Hitchhiking came in the shape and colour you usually get it in Muslim countries: lifts within the blink of an eye, out of their way helpful and friendly drivers, quick kidnappings for improvised barbecues.
The roads were better and the donkeys alongside it not as beat up as those in Morrocco, or neighbouring Algeria.
The presence of well-fed and handsome odd-toed ungulates must surely be "proof that trickle-down economics really work. Even the lowest layer of society is reached!", as John remarked.
As far as tourist touts go, I learnt to say "no, thanks" in as accent-free an Arabic as I could master pretty quickly; John just professionally stuck to the old axiom that "silence is the unbearable repartee" (G.K. Chesterton said it first).

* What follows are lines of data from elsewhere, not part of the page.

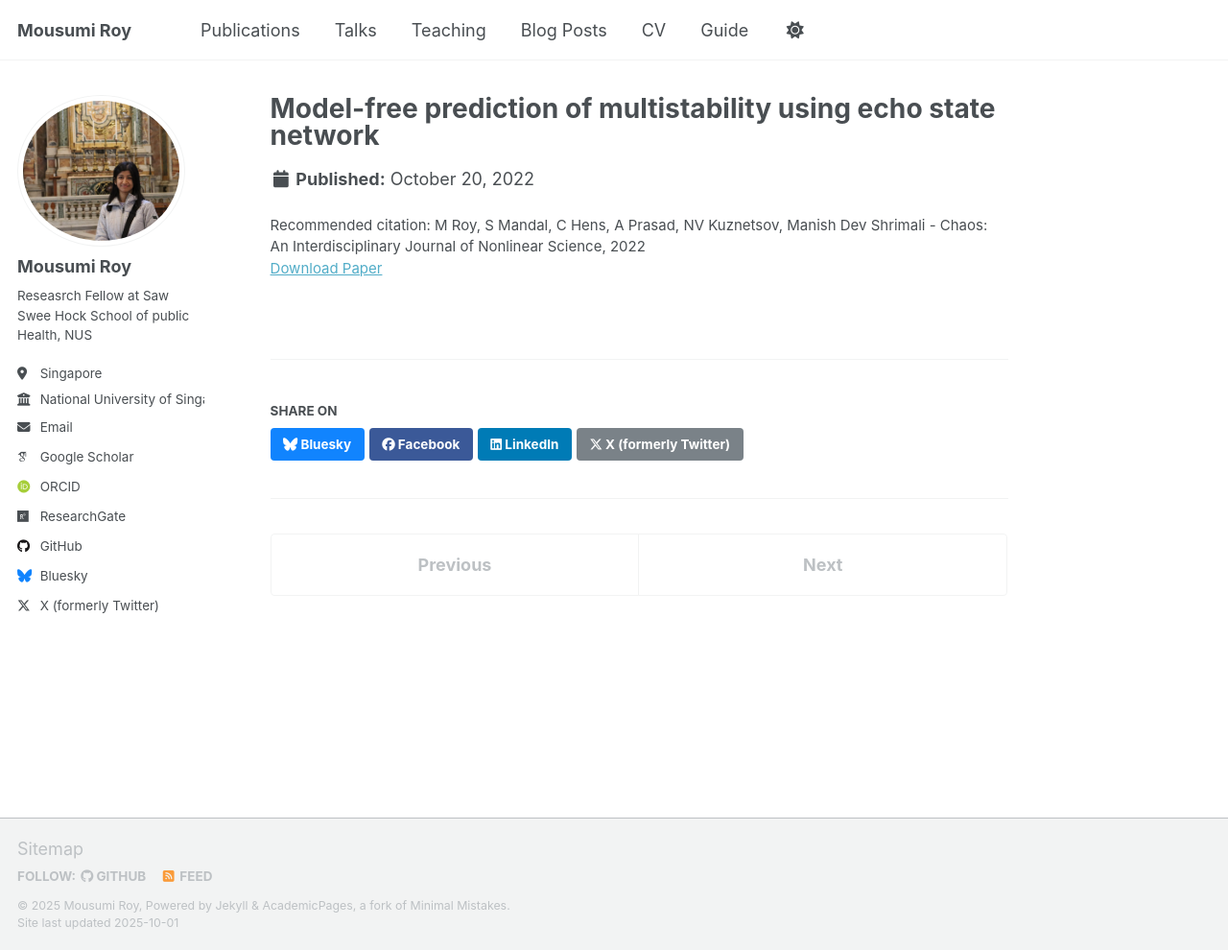
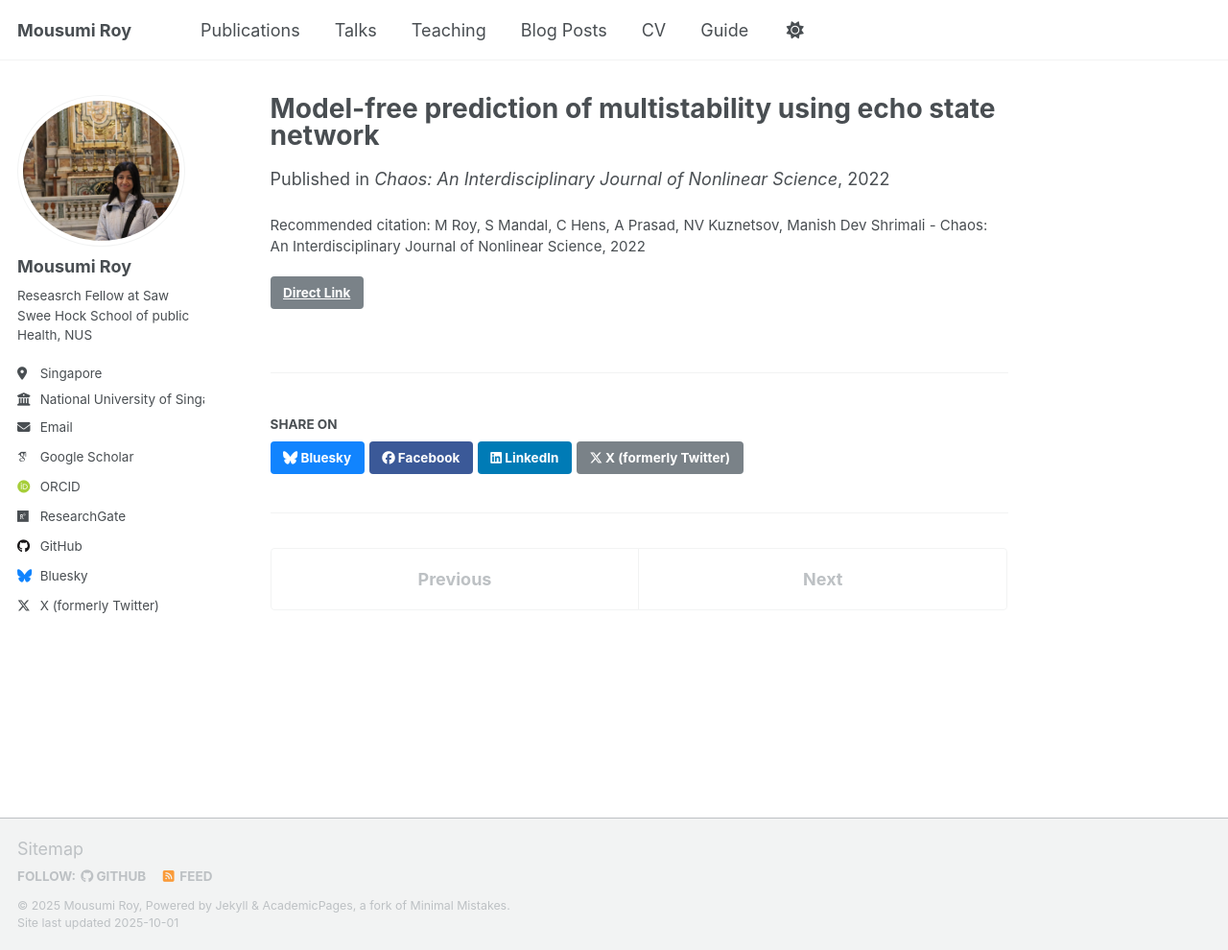
Before and after one commit to mousumi3104/mousumi3104.github.io, a Jekyll site: the page built from _publications/2022-10-20-esn-multistabity.md, in a window 1280 px wide and 990 px high. Shown: the whole window at 96% size. Built offline with Jekyll 4.4.1, drawn with Linux system fonts in a browser that asks for light colours; some web fonts are replaced; a script that is not in the unit is left out.

Commit message:
Update 2022-10-20-esn-multistabity.md

```diff
--- a/_publications/2022-10-20-esn-multistabity.md
+++ b/_publications/2022-10-20-esn-multistabity.md
@@ -1,7 +1,16 @@
 ---
 title: "Model-free prediction of multistability using echo state network"
 collection: publications
+permalink: /publication/2022-10-20-esn-multistabity
 date: 2022-10-20
-paperurl: 'https://pubs.aip.org/aip/cha/article-abstract/32/10/101104/2835813/Model-free-prediction-of-multistability-using-echo?redirectedFrom=fulltext'
+venue: "Chaos: An Interdisciplinary Journal of Nonlinear Science"
+link: "https://pubs.aip.org/aip/cha/article-abstract/32/10/101104/2835813/Model-free-prediction-of-multistability-using-echo?"
+authors:
+  - "Mousumi Roy"
+  - "S Mandal"
+  - "C Hens"
+  - "A Prasad"
+  - "NV Kuznetsov"
+  - "Manish Dev Shrimali"
 citation: 'M Roy, S Mandal, C Hens, A Prasad, NV Kuznetsov, Manish Dev Shrimali - Chaos: An Interdisciplinary Journal of Nonlinear Science, 2022'
 ---
```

Despite his often eloquent pronouncements, travelling with a thoroughly monolingual Englishman is best likened to travelling with a large fish.
Whenever a local talked to him John just helplessly goggled with his mouth agape like a herring on land.
And although there were some pleasant moments on sandy hilltops (the things they call dunes down there) it can't be a compliment to Tunisia's natural sights when I say that I thought that the best bit of our trip was the night when we drunkenly snuck into the dinosaur park to have our pictures taken with nocturnal brontosauri.